Board member Al Williams brought the issue up while discussing the $304,971 water and sewer operations budget. Each entity owes the other funds related to services as early as 2006, but the organizations have yet to agree on certain details.
County Chairman John McIver said the Midway City Council is discussing it with its attorney James Coppage, but Williams said council members told him they have not heard from Coppage in months.
After discussion, LCDA attorney Kelly Davis said that he and Coppage have been in talks, but Coppage has been out of town for the last 10 days.
Previous Courier reports state that Midway Mayor Dr. Clemontine Washington reported a lack of progress toward settling the dispute and that Coppage said he has been unable to meet with Davis.
On Monday, Davis said the attorneys recently discussed enlisting a third party from the Georgia Rural Water Association, which serves both parties.
Williams said the message he is getting from council members is not consistent with what attorneys are conveying.
LCDA CEO Ron Tolley said the messages sent through attorneys have not been consistent with the Courier’s coverage of Midway City Council meetings.
“(Third-party mediation) is something you had proposed a while back, like in December, but they had rejected it,” Tolley said. “But then I saw a later article in the newspaper more recently that indicated that they wanted to go to arbitration.”
Williams said that no one has suggested the idea of calling on Georgia Rural Water Association to the Midway council.
“I don’t want to discuss it too much, because litigation has been threatened, or at least discussed, but all I can say is that we both feel that it would be productive … Hopefully, both parties will meet and we can work out something,” Davis said.
McIver asked whether it was out of order for the board to discuss the issue, since it was not listed on the agenda, but Secretary Brian Smith said the issue directly affects the budget, as the funds owed and anticipated are accounted for in the proposal.
A $20,000 legal fee is also proposed, which Cole said assumes work related to the Midway agreement. In contrast, the FY12 budget projected $5,000 in legal services related to the water/sewer operations budget, and no funds have been expended for that purpose.
The operations budget anticipates $6.415 million in revenues and expenditures, up from a proposed $5.937 million in FY12.
Revenue changes include calling on $1.625 million from fund balance and increased property taxes, leasing an additional office in the building to Strategic Business Solutions and leasing to Florapharm in Hinesville Technology Park.
Florapharm’s presence also reduces maintenance costs at the park from $51,935 in projected end-year costs to $8,584 in FY13.
Debt service payments account for about $3.832 million, with a $1.335 million payment toward SunTrust Loan C, which covers the stalled water reclamation facility at Tradeport East.

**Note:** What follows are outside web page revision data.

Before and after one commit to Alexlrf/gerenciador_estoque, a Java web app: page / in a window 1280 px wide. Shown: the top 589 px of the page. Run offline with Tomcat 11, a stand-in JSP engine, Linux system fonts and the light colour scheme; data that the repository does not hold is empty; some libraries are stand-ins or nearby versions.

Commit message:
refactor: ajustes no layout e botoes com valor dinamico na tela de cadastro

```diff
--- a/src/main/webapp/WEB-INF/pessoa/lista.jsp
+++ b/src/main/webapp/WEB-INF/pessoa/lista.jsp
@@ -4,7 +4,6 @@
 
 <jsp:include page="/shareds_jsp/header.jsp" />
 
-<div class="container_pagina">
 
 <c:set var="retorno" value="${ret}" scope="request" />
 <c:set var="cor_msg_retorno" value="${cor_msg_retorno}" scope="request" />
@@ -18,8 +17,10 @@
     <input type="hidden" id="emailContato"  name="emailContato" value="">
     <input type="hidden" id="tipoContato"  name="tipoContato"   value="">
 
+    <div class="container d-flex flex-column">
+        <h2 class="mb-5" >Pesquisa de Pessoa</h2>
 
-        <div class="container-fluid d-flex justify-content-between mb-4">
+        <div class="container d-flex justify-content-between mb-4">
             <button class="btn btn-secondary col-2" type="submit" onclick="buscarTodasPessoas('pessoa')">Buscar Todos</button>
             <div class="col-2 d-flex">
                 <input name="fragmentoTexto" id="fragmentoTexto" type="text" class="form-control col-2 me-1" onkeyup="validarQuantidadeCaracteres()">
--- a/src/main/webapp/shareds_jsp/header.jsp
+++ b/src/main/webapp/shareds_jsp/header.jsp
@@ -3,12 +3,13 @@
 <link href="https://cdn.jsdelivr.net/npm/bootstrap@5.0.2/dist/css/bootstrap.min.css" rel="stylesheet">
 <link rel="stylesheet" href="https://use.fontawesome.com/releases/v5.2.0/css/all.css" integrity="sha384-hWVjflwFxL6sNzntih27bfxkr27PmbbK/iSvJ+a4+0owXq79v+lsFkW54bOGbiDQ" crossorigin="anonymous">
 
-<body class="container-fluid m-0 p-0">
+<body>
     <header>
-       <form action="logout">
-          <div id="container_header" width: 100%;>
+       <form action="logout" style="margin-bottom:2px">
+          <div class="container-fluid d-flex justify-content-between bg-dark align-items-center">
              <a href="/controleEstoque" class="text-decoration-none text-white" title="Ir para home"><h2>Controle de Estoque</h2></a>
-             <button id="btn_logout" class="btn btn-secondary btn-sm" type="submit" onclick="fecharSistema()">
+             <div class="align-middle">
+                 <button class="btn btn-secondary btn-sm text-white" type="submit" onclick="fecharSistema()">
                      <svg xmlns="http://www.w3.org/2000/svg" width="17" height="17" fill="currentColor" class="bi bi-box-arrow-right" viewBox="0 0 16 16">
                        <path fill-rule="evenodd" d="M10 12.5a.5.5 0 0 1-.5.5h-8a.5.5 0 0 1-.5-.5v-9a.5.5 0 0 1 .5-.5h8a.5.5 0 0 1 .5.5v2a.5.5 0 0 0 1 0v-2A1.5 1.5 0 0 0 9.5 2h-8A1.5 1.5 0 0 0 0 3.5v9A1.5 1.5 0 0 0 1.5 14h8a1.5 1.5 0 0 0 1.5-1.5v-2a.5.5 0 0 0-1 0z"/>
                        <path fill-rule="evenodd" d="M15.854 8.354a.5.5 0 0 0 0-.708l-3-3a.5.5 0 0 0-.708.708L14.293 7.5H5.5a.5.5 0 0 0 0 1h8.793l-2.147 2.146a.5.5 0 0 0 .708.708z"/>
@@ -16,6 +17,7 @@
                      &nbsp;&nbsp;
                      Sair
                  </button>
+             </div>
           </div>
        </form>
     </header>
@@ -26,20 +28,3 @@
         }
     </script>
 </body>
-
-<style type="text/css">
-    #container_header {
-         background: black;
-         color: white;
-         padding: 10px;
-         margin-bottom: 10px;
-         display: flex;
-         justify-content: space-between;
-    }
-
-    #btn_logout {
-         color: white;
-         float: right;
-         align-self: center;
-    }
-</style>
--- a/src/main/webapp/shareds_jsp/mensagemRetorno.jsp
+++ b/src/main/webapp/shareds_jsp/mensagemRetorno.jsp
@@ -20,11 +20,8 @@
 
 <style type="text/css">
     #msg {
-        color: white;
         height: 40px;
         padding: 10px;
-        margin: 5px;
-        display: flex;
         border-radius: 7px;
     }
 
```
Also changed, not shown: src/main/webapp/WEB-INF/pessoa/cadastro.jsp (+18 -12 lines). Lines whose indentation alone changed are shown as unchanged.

Salaries and wages decreased from the current budget but increased from the projected end-year, moving from $319,082 to $335,929 to accommodate a 3 percent cost-of-living adjustment and to place 2 percent in reserve for potential merit use later.

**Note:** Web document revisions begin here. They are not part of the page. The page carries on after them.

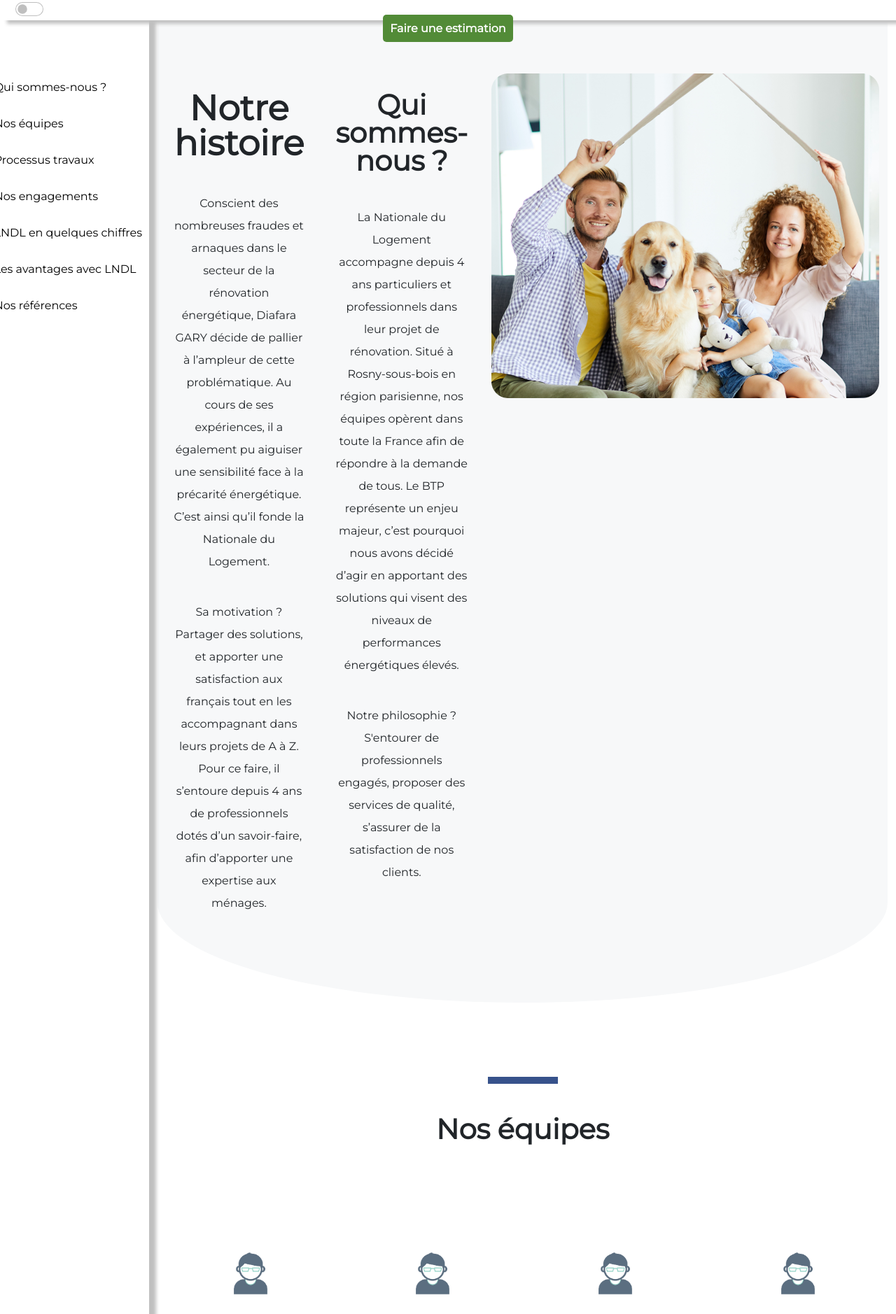
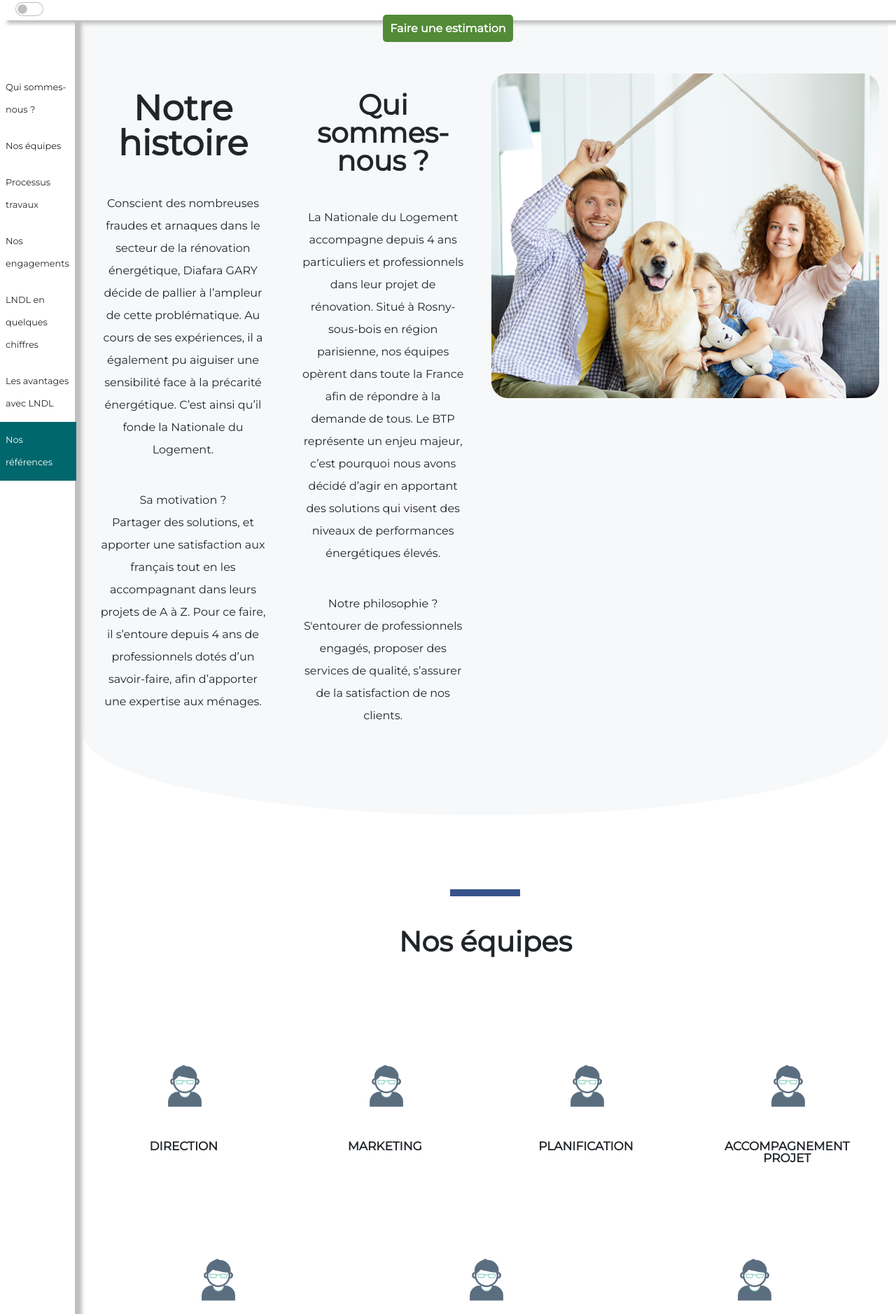
Before and after one commit to Visalinthan/site-lndl_v2, a PHP site: page /qsn.php in a window 1280 px wide. Shown: the part 121-1999 px from the top of the page at 70% size. Run offline with PHP 8.4, Linux system fonts and the light colour scheme.

Commit message:
sous-menu

```diff
--- a/css/style.css
+++ b/css/style.css
@@ -362,7 +362,6 @@ a {
 }
 
 #sous-menu ul {
-    width: 100% !important;
     padding: 100px 0px;
     position: fixed;
 }
@@ -371,20 +370,13 @@ a {
     padding: 10px;
     cursor: pointer;
     list-style: none;
+    font-size: 0.8em;
 }
 
 #sous-menu ul li:hover,
 #sous-menu ul li.active {
     background-color: #00676C;
-}
-
-#sous-menu ul li:hover>a,
-#sous-menu ul li.active>a {
     color: #fff;
-}
-
-#sous-menu ul li a {
-    color: #000;
 }
 
 
--- a/js/script.js
+++ b/js/script.js
@@ -41,6 +41,35 @@ $(document).ready(function() {
     });
 
 
+    var sousMenu = $("#sous-menu li");
+
+    /*
+        $('a[href*=#]').bind('click', function(e) {
+            e.preventDefault(); // prevent hard jump, the default behavior
+
+            var target = $(this).attr("href"); // Set the target as variable
+
+            // perform animated scrolling by getting top-position of target-element and set it as scroll target
+            $('html, body').stop().animate({
+                scrollTop: $(target).offset().top
+            }, 600, function() {
+                location.hash = target; //attach the hash (#jumptarget) to the pageurl
+            });
+
+            return false;
+        });
+    */
+
+    $(window).scroll(function() {
+        var scrollDistance = $(window).scrollTop();
+        $('.bloc').each(function(i) {
+            console.log($(this).position());
+            if ($(this).position().top + (-50) <= scrollDistance) {
+                $('#sous-menu li.active').removeClass('active');
+                $('#sous-menu li').eq(i).addClass('active');
+            }
+        });
+    }).scroll();
 
     AOS.init({
         offset: 100,
--- a/qsn.php
+++ b/qsn.php
@@ -16,18 +16,18 @@
 
 
     <main id="qsn" class="container row">
-        <div id="sous-menu" class="col-md-2">
+        <div id="sous-menu" class="col-md-1">
                 <ul>
-                    <li><a href="#histoire">Qui sommes-nous ?</a></li>
-                    <li><a href="#equipe">Nos équipes</a></li>
-                    <li class="pro"><a href="#process">Processus travaux</a></li>
-                    <li><a href="#engagement">Nos engagements</a></li>
-                    <li><a href="#chiffre">LNDL en quelques chiffres</a></li>
-                    <li class="pro"><a href="#avantage">Les avantages avec LNDL</a></li>
-                    <li><a href="#ref">Nos références</a></li>
+                    <li>Qui sommes-nous ?</li>
+                    <li>Nos équipes</li>
+                    <li class="pro">Processus travaux</li>
+                    <li>Nos engagements</li>
+                    <li>LNDL en quelques chiffres</li>
+                    <li class="pro">Les avantages avec LNDL</li>
+                    <li>Nos références</li>
                 </ul>
         </div>
-        <div class="col-md-10" id="histoire">
+        <div class="col-md-11" >
             <div  class="bloc">
                 <div class="row" id="bloc_1">
                     <div class="col text part">
```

LCDA Finance and Administration Director Carmen Cole gave an overview of the highlights from fiscal year 2012, which ends June 30. Cole said the authority will see a 35 percent increase in revenues to $7.290 million. The rise stems from an 11 percent increase in property taxes collected, a $1.79 million federal grant and $1.1 million in timber sales.
The LCDA also cut expenses by about 12 percent to $4.264 million due to administrative moves and alterations to facility maintenance.

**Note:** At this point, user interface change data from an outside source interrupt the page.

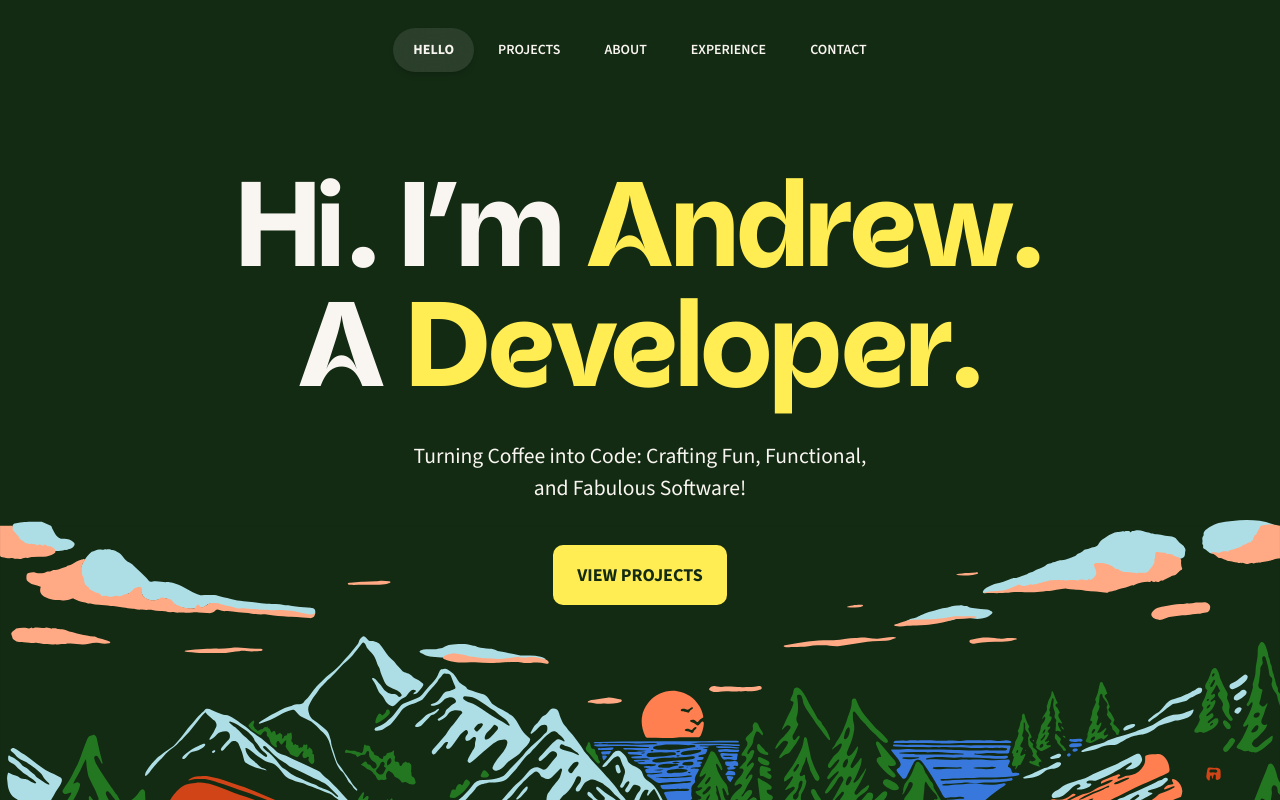
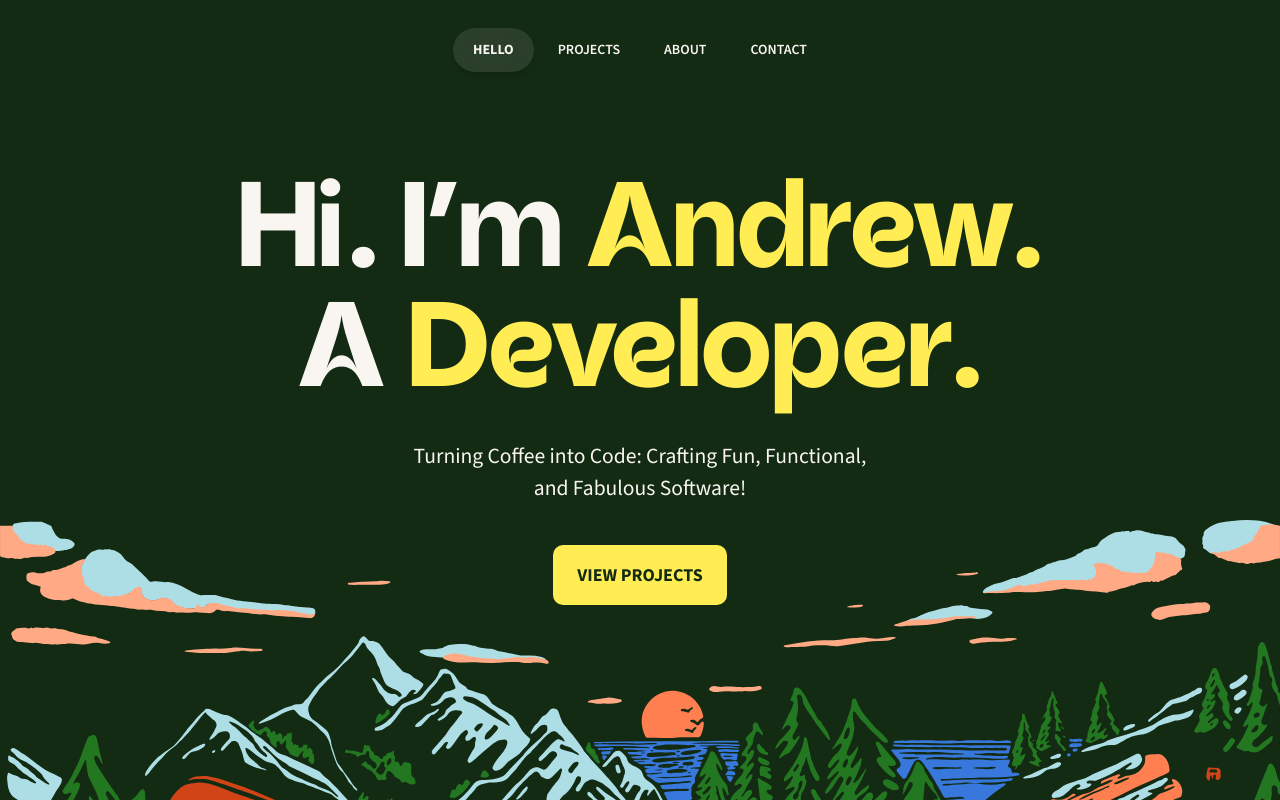
Before and after one commit to andrewoplas/Portfolio, a Next.js app: page / in a window 1280 px wide. Shown: the top 800 px of the page. Built offline with nearby package versions, Linux system fonts and the light colour scheme.

Commit message:
hide work experience menu item

```diff
--- a/src/app/(homepage)/components/header.tsx
+++ b/src/app/(homepage)/components/header.tsx
@@ -18,10 +18,10 @@ const routes = [
     path: "about",
     name: "About",
   },
-  {
-    path: "experience",
-    name: "Experience",
-  },
+  // {
+  //   path: "experience",
+  //   name: "Experience",
+  // },
   {
     path: "contact",
     name: "Contact",
```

The board will formally adopt the FY13 budget during its June 25 meeting at 8:30 a.m.
In other news, the LCDA also:
• approved a $122 million bond issuance to Firth Rixson Forgings for facility expansions that will accommodate increased output and more employees. Under the agreement, Firth Rixson will receive abatement from ad valorem taxes in exchange with meeting employment quotas, while the LCDA will draw 1/8 of a percent on the bond, a potential revenue stream of $152,000.